American Ethnological Society
Oral Presentation Session
This paper draws on fieldwork conducted in Dubai, United Arab Emirates (UAE) to analyze ‘expatriate’ as a category. The UAE’s population is largely comprised of foreign workers, with approximately 15% of the population holding Emirati citizenship. While conducting fieldwork in Dubai between 2015-2017, many of my interlocutors were expatriates, even though some were born and raised in the UAE. Because the UAE severely restricts citizenship transmission and does not offer a process for naturalization, people who have lived in the country for decades often hold foreign passports and their presence in the country is contingent on continued employment to secure them a residency visa. This paper offers two connected arguments: first, the term “expat” often operates as a racial category.
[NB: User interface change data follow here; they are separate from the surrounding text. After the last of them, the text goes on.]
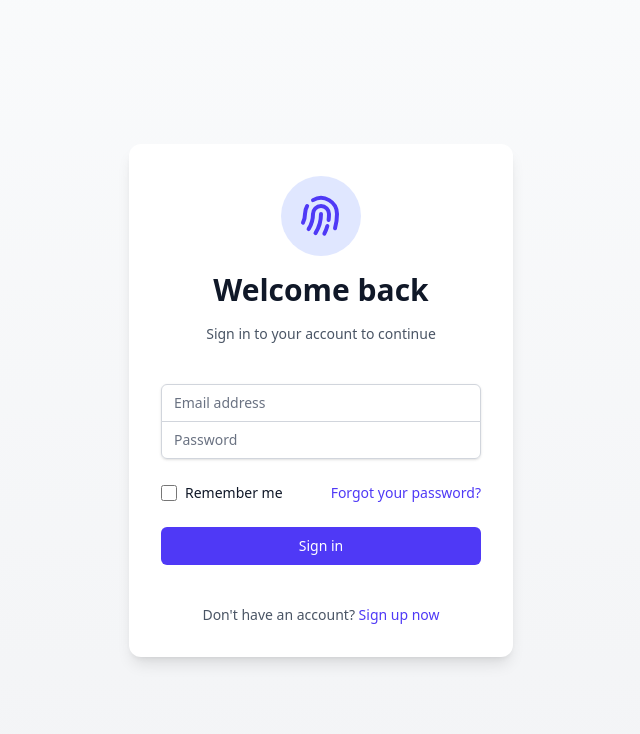
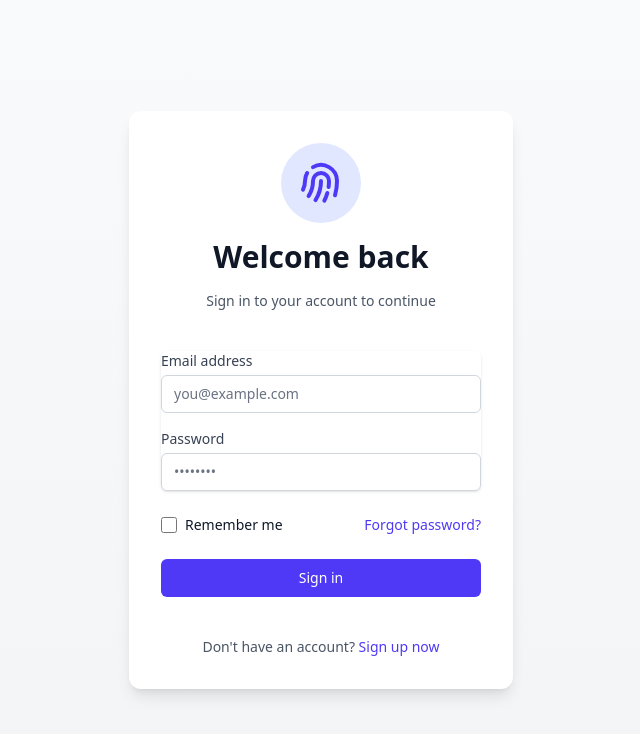
Before and after one commit to KingShivamX/Amdocs, a React (Vite) app in the folder frontend/: page /login in a window 1280 px wide. Shown: the top 734 px of the page, without its empty margins (319-959 px from the left). Built offline with nearby package versions, Linux system fonts and the light colour scheme; no server answers.

Commit message:
Improve LoginForm UI and UX with refined styling and input placeholders

```diff
--- a/frontend/src/components/auth/LoginForm.jsx
+++ b/frontend/src/components/auth/LoginForm.jsx
@@ -55,16 +55,16 @@ const LoginForm = () => {
   if (showResetPassword) {
     return (
       <div className="mt-8 space-y-6">
-        <div className="rounded-md shadow-sm -space-y-px">
+        <div className="rounded-md shadow-sm space-y-4">
           <div>
-            <label htmlFor="reset-email" className="sr-only">Email address</label>
+            <label htmlFor="reset-email" className="block text-sm font-medium text-gray-700 mb-1">Email address</label>
             <input
               id="reset-email"
               name="email"
               type="email"
               required
-              className="appearance-none rounded-md relative block w-full px-3 py-2 border border-gray-300 placeholder-gray-500 text-gray-900 focus:outline-none focus:ring-indigo-500 focus:border-indigo-500 focus:z-10 sm:text-sm"
-              placeholder="Email address"
+              className="appearance-none relative block w-full px-3 py-2 border border-gray-300 placeholder-gray-500 text-gray-900 rounded-md focus:outline-none focus:ring-indigo-500 focus:border-indigo-500 focus:z-10 sm:text-sm"
+              placeholder="you@example.com"
               value={resetEmail}
               onChange={(e) => setResetEmail(e.target.value)}
             />
@@ -85,7 +85,7 @@ const LoginForm = () => {
           <button
             onClick={handleResetPassword}
             disabled={isLoading}
-            className="group relative w-full flex justify-center py-2 px-4 border border-transparent text-sm font-medium rounded-md text-white bg-indigo-600 hover:bg-indigo-700 focus:outline-none focus:ring-2 focus:ring-offset-2 focus:ring-indigo-500"
+            className="group relative w-full flex justify-center py-2 px-4 border border-transparent text-sm font-medium rounded-md text-white bg-indigo-600 hover:bg-indigo-700 focus:outline-none focus:ring-2 focus:ring-offset-2 focus:ring-indigo-500 transition-colors duration-200"
           >
             {isLoading ? <LoadingSpinner size="small" /> : 'Reset Password'}
           </button>
@@ -101,31 +101,31 @@ const LoginForm = () => {
           <p className="text-red-700">{error}</p>
         </div>
       )}
-      <div className="rounded-md shadow-sm -space-y-px">
+      <div className="rounded-md shadow-sm space-y-4">
         <div>
-          <label htmlFor="email-address" className="sr-only">Email address</label>
+          <label htmlFor="email-address" className="block text-sm font-medium text-gray-700 mb-1">Email address</label>
           <input
             id="email-address"
             name="email"
             type="email"
             autoComplete="email"
             required
-            className="appearance-none rounded-none relative block w-full px-3 py-2 border border-gray-300 placeholder-gray-500 text-gray-900 rounded-t-md focus:outline-none focus:ring-indigo-500 focus:border-indigo-500 focus:z-10 sm:text-sm"
-            placeholder="Email address"
+            className="appearance-none relative block w-full px-3 py-2 border border-gray-300 placeholder-gray-500 text-gray-900 rounded-md focus:outline-none focus:ring-indigo-500 focus:border-indigo-500 focus:z-10 sm:text-sm"
+            placeholder="you@example.com"
             value={formData.email}
             onChange={handleInputChange}
           />
         </div>
         <div>
-          <label htmlFor="password" className="sr-only">Password</label>
+          <label htmlFor="password" className="block text-sm font-medium text-gray-700 mb-1">Password</label>
           <input
             id="password"
             name="password"
             type="password"
             autoComplete="current-password"
             required
-            className="appearance-none rounded-none relative block w-full px-3 py-2 border border-gray-300 placeholder-gray-500 text-gray-900 rounded-b-md focus:outline-none focus:ring-indigo-500 focus:border-indigo-500 focus:z-10 sm:text-sm"
-            placeholder="Password"
+            className="appearance-none relative block w-full px-3 py-2 border border-gray-300 placeholder-gray-500 text-gray-900 rounded-md focus:outline-none focus:ring-indigo-500 focus:border-indigo-500 focus:z-10 sm:text-sm"
+            placeholder="••••••••"
             value={formData.password}
             onChange={handleInputChange}
           />
@@ -151,7 +151,7 @@ const LoginForm = () => {
             onClick={() => setShowResetPassword(true)}
             className="font-medium text-indigo-600 hover:text-indigo-500"
           >
-            Forgot your password?
+            Forgot password?
           </button>
         </div>
       </div>
@@ -160,7 +160,7 @@ const LoginForm = () => {
         <button
           type="submit"
           disabled={isLoading}
-          className="group relative w-full flex justify-center py-2 px-4 border border-transparent text-sm font-medium rounded-md text-white bg-indigo-600 hover:bg-indigo-700 focus:outline-none focus:ring-2 focus:ring-offset-2 focus:ring-indigo-500"
+          className="group relative w-full flex justify-center py-2 px-4 border border-transparent text-sm font-medium rounded-md text-white bg-indigo-600 hover:bg-indigo-700 focus:outline-none focus:ring-2 focus:ring-offset-2 focus:ring-indigo-500 transition-colors duration-200"
         >
           {isLoading ? <LoadingSpinner size="small" /> : 'Sign in'}
         </button>
```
Amongst my interlocutors, workers originating from Europe, the US, or Australia were labeled “expats” while low-wage manual workers from South Asia were termed “migrant workers.” These distinctions immediately racialized and classed individuals. These terms obscure the shared motivations behind migration to formulate social hierarchies and assert privilege. Secondly, this paper addresses how Western expats in the UAE leveraged educational capital and work experience in Anglo countries to claim professionalism and expertise and to justify their presence, building on a legacy of colonial intervention (or its adjacencies, such as the Trucial States Protectorate). The paper concludes by offering a reflection on the uncomfortable proximity of foreign researchers to such categories of expatriates, professionalism, and expertise.